It seems like we are always hearing something about the Federal Reserve Bank, aka “The Fed”. Isn’t it the Fed that keeps printing money, somehow increasing our national debt? It sounds like something important, but we all have so many things to worry about that “The Fed” rarely gets a second thought. We have jobs, kids, parents, debts and all the other things that take up our day. Why worry about things that seem so distant and out of our control? Why, indeed.
Decisions made by the Federal Reserve do make a difference in our daily lives, but we do not equate its actions with the price of groceries or gasoline. Everything costs so much anymore, but we call it inflation. In fact, it is the Federal Reserve Bank deliberately devaluing our dollar in order to make goods manufactured here cheaper overseas.
Devaluation is supposed to create more jobs here. If a Ford is more affordable in Europe than a Fiat, we would need more workers here to make those Fords. After all, one of the Fed’s mandates is unemployment, so the thinking here is that more people with jobs will pay more tax. More tax collection means less reliance on the Fed’s quantitative easing program. So if this program is working, why does the Fed keep easing? It has to.
Since the credit crisis in 2008, U.S. spending has ballooned to about $3.6 trillion annually. This has created about 17 trillion dollars of debt, not all due to current fiscal policies. Unfunded wars and the creation of yet another entitlement program (medicare part D), along with tax cuts, have also added to our debt. How can our government pay interest on all that debt? Truthfully, it can’t, so here comes the Fed to the rescue. I will attempt to explain is how this works.
When the Treasury needs money to pay the bills, it issues bonds or IOUs at auction. Anyone can buy this debt, but most of it is currently being purchased by the Federal Reserve. Many call it money printing, but the Federal Reserve merely credits the amount of bonds purchased at auction to the Treasury.
These bonds, paying interest to the holder, are now on the Fed’s balance sheet. Bonds come in various maturities from 30 days to 30 years and currently pay very low interest rates. By keeping rates low, debt service is manageable. Should interest rates rise, paying interest on our debt would take a bigger slice of the budgetary pie, leaving other programs underfunded.
If someone other than the Federal Reserve were purchasing these bonds, the interest payments would go to them. China makes large purchases of U.S. debt and in turn we pay it enough interest annually to fund its military. If the Federal Reserve is purchasing most of the Treasury bonds at each auction, interest must be paid to it, but unlike another buyer, the Fed kicks back most of the interest to the Treasury. That is income that the Treasury would not receive from sovereign or private buyers.
Sounds OK, so what’s the problem? The Treasury is now at the point where it must sell bonds just to pay the interest on already-issued debt. Repayment of actual principal is all but impossible, so new debt must be issued just to pay off the old debt, creating a never-ending cycle of quantitative easing.
If interest rates rise for any number of reasons, we may soon come to a point when debt service is impossible.
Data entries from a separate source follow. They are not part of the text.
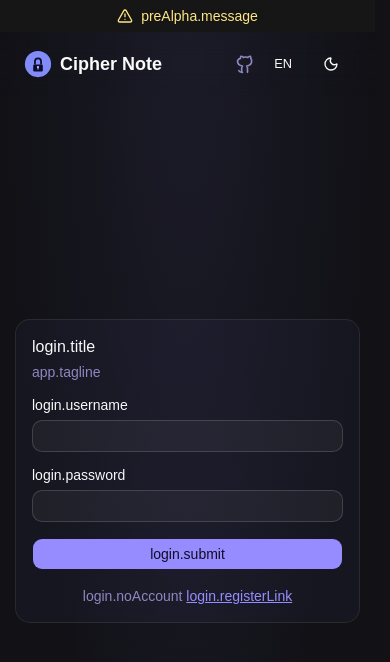
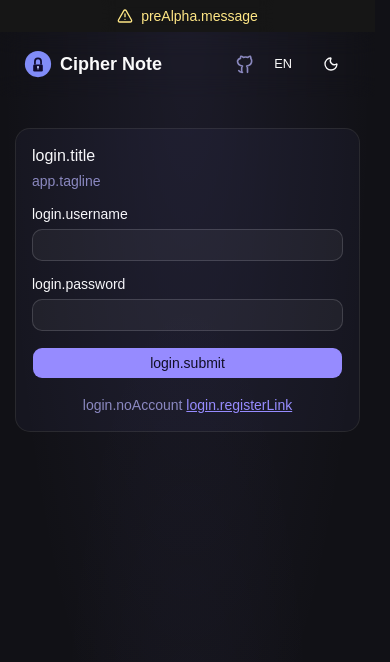
Before and after one commit to VitekHub/cipher-note, a React (Vite) app: page /login in a window 390 px wide. Shown: the top 662 px of the page. Built offline with nearby package versions, Linux system fonts and the light colour scheme; no server answers; what i18next-resources-to-backend would draw is missing.

Commit message:
fix: update layout styling

```diff
--- a/src/app/layouts/ProtectedLayout.tsx
+++ b/src/app/layouts/ProtectedLayout.tsx
@@ -36,7 +36,7 @@ function ProtectedLayout() {
     <div className="text-foreground bg-background flex h-[calc(100vh-var(--banner-height))]">
       {/* Desktop sidebar */}
       <aside
-        className="bg-sidebar text-sidebar-foreground border-sidebar-border hidden flex-shrink-0 flex-col border-r md:flex"
+        className="bg-sidebar text-sidebar-foreground border-sidebar-border hidden shrink-0 flex-col border-r md:flex"
         style={{ width: `${currentSidebarWidth}px` }}
       >
         <Sidebar onLogout={logoutUser} />
--- a/src/app/layouts/PublicLayout.tsx
+++ b/src/app/layouts/PublicLayout.tsx
@@ -4,10 +4,10 @@ import { PublicHeader } from '@/shared/ui/nav/PublicHeader'
 function PublicLayout() {
   return (
     <div className="bg-background text-foreground relative flex min-h-[calc(100vh-var(--banner-height))] flex-col overflow-hidden">
-      <div className="pointer-events-none absolute inset-0 bg-[radial-gradient(ellipse_at_top,_var(--color-primary)_0,_transparent_70%)] opacity-[0.08]" />
-      <div className="pointer-events-none absolute inset-0 bg-[radial-gradient(ellipse_at_bottom,_var(--color-primary)_0,_transparent_50%)] opacity-[0.03]" />
+      <div className="pointer-events-none absolute inset-0 bg-[radial-gradient(ellipse_at_top,var(--color-primary)_0,transparent_70%)] opacity-[0.08]" />
+      <div className="pointer-events-none absolute inset-0 bg-[radial-gradient(ellipse_at_bottom,var(--color-primary)_0,transparent_50%)] opacity-[0.03]" />
       <PublicHeader />
-      <main className="container mx-auto flex flex-1 items-center justify-center p-4">
+      <main className="container mx-auto flex justify-center px-4 py-8 md:flex-1 md:items-center">
         <Outlet />
       </main>
     </div>
```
That will be when this elaborate scheme between the Fed and the Treasury falls apart. Who knows what the catalyst might be that sparks rising interest rates? Perhaps other foreign central banks will intervene when the goods they import get too expensive. Some say the “Arab Spring” was sparked by rising food prices in countries where a family might use 60 percent of its monthly income feeding itself. Fingers were pointed at Fed Chairman Ben Bernake, I recall.
So why should U.S. citizens worry about what the Federal Reserve is doing? Because your way of life and your future depend on it.
Carol Perry is a retired financial adviser and has been a Northern Nevada resident since 1983. She can be reached at Carol_Perry@att.net.